I have to mention that with a 50% marginal tax rate in the U.K., health care is not exactly free, even if it may seem that way because no money changes hands when a patient is seen or services performed. However, if most patients are satisfied with the NHS then all is well.
thanks for the information, it's really helpful. It's good to know your scar is virtually undetectable now.
I take your point about the NHS :o)
Allison, just to clarify a couple of points you asked about: the fact that your tumor extends into the cerebellar pontine angle (CPA) possibly makes a retrosigmoid approach more likely, but otherwise is most likely not significant.

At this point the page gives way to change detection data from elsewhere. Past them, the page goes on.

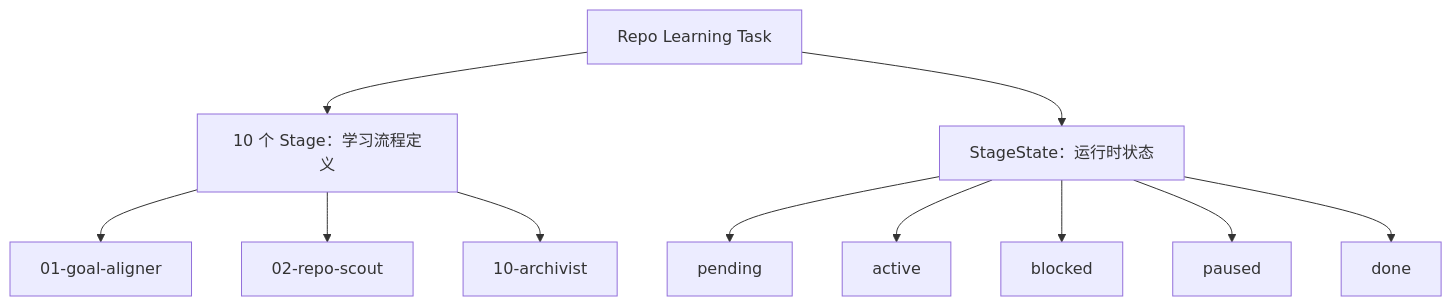
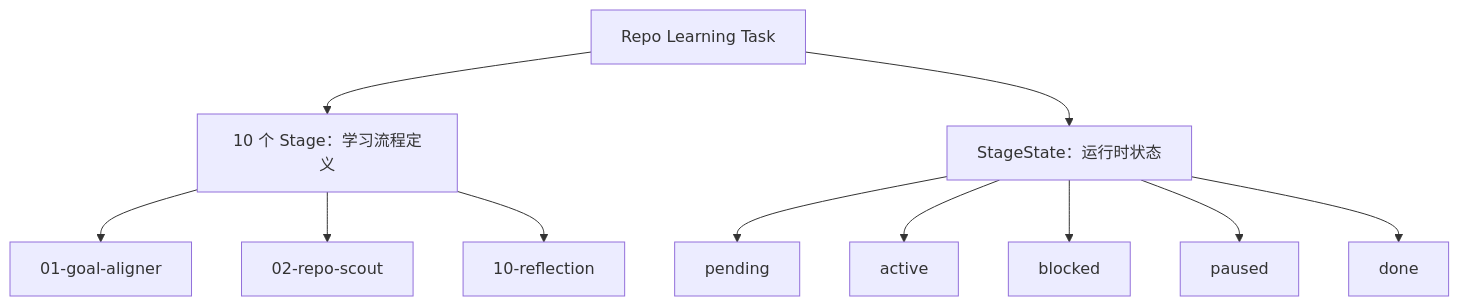
The first of 8 diagrams in crates/docs/repo-learning-stage-state-flow.md (hedon954/daedalus), drawn with Mermaid before and after one commit. The commit also changed other lines of this file and 43 other files, not shown here.

````diff
--- a/crates/docs/repo-learning-stage-state-flow.md
+++ b/crates/docs/repo-learning-stage-state-flow.md
@@ -14,13 +14,13 @@
 ```mermaid
 flowchart TD
     repoLearning["Repo Learning Task"] --> stageDefinitions["10 个 Stage：学习流程定义"]
     repoLearning --> runtimeState["StageState：运行时状态"]
     stageDefinitions --> stage01["01-goal-aligner"]
     stageDefinitions --> stage02["02-repo-scout"]
-    stageDefinitions --> stage10["10-archivist"]
+    stageDefinitions --> stage10["10-reflection"]
     runtimeState --> pending["pending"]
     runtimeState --> active["active"]
     runtimeState --> blocked["blocked"]
     runtimeState --> paused["paused"]
     runtimeState --> done["done"]
 ```
````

Anatomically, the CPA is just the space between your brainstem and the little holes in your skull that the cranial nerves travel through on their way to your facial muscles, ears, etc. So it sounds likely that your tumor started in your intra auricular canal (IAC) and has ballooned out via the path of least resistance into the CPA, where there is some open space for it to grow. Tumors in the CPA can get very big -- you heard about Jim's, and mine was in the CPA and over 4 cm at its biggest point. So comparatively yours is still on the small side and therefore possibly a candidate for radiation.
Any balance problems you are experiencing come from the tumor interfering with nerve signals. It's very easy for that to happen in the small space of the IAC. Getting into the CPA probably wouldn't increase the balance problems because things are packed less tightly together than they are in the IAC, but it does make it possible for the tumor to interfere with other cranial nerves that pass through the CPA. One reason that surgeons like the retrosigmoid approach is that it affords a good view of all those nerves and, therefore, how the tumor may be stuck to or otherwise interfering with those nerves.
You mentioned eye twitches... I would guess that this comes from interference with the facial nerve (which controls movement of most facial muscles), which travels through the IAC, or possibly the trigeminal nerve, which controls, for the most part, facial sensation. The trigeminal nerve does not go through the IAC, but it does go through the CPA.
I don't know if any of this is helpful or not. Hopefully it is... I know that for me knowledge was power when it came to my tumor.
Good luck with your appointment and decision making.
that's really informative and so useful when it comes to eventually meeting the surgeon. I like your line about the CPA being the point of least resistance.
By the way, I don't know why the smiley face I put in response to Jim's message has turned into the shocked symbol. That was not my intention! I was just agreeing with Jim's perceptive comments. And point taken Sean about the scar.
Many thanks for all the help. It's very much appreciated.
There is nothing I can add to the comments already posted so instead I'll send caring thoughts your way.